Chances of sequester deal look slim after Senate Democrats unveil proposal

Share this article:

A Democratic proposal to replace the sweeping automatic spending cuts known as the sequester appears unlikely to pass the Senate, leading lawmakers and political observers to predict the $85 billion in cuts will take effect as scheduled on March 1.

Many long-term care providers have watched the sequester battle anxiously, as the cuts include a 2% Medicare reduction. LTC stakeholders have protested the cut, especially in light of an 11.1% across-the-board cut in the Medicare payment rate to skilled nursing facilities that took effect in 2011.

The Senate Democrats introduced their proposal on Feb. 14. To help achieve $110 billion in total deficit reduction, the plan contains $55 billion in tax increases. Republicans have said they will not agree to any deal that contains tax hikes.

“We're pretty far away [to a deal] because we have revenue in ours,” said Sen. Ben Cardin (D-MD), according to The Hill newspaper.

The likelihood of a deal before the March 1 deadline was further diminished when the House and Senate voted on Feb. 15 to adjourn for the week of Presidents Day. Every Democrat in the House voted against the recess, but lost by a margin of 222-190. The Senate later agreed to the recess by unanimous consent. Congress will reconvene on Feb. 25.

Share this article:

More in News

Genesis, Skilled Healthcare merger to create huge long-term care provider with more than 500 facilities

Genesis, Skilled Healthcare merger to create huge long-term ...

Genesis HealthCare and Skilled Healthcare Group Inc. will merge to create a single long-term and post-acute care company with more than 500 facilities nationwide, the providers announced Tuesday.

Antipsychotic use tied to acute kidney injury, increasing pressure on nursing home ...

Older people who take antipsychotic medications are at a markedly increased risk of acute kidney injury, according to newly published research findings out of Canada. The study further supports ongoing efforts to reduce the number of nursing home residents on these drugs.

Family alleges long-term care facility banned them due to social media posts, ...
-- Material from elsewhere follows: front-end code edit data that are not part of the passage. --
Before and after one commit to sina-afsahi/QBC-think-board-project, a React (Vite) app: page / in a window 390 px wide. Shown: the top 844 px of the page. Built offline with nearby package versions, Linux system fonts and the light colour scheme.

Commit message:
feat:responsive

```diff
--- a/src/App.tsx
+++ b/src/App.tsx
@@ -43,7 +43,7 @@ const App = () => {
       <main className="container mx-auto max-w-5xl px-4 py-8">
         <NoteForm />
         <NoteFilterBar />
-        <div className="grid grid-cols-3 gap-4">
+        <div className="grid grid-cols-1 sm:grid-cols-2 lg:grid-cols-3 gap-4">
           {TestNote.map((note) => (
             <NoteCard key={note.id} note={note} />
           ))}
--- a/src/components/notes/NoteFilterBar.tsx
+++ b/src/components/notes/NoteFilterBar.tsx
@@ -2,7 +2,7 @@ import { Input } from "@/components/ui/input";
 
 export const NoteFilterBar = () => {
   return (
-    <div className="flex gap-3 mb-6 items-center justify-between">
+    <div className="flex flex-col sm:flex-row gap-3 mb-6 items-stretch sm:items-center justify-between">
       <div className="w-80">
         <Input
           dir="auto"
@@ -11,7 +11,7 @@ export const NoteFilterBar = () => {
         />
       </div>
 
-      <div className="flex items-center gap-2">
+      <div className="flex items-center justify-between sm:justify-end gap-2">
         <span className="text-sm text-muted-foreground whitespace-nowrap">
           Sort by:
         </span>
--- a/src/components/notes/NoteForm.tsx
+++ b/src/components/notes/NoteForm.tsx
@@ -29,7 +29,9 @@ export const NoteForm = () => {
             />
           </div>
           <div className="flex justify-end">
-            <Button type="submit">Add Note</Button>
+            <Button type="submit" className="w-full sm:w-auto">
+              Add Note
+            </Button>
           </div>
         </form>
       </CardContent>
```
Family members of a Texas long-term care resident have sued the facility where she lives, claiming they were banned from visiting due to their social media posts, according to a publication covering legal proceedings in the state.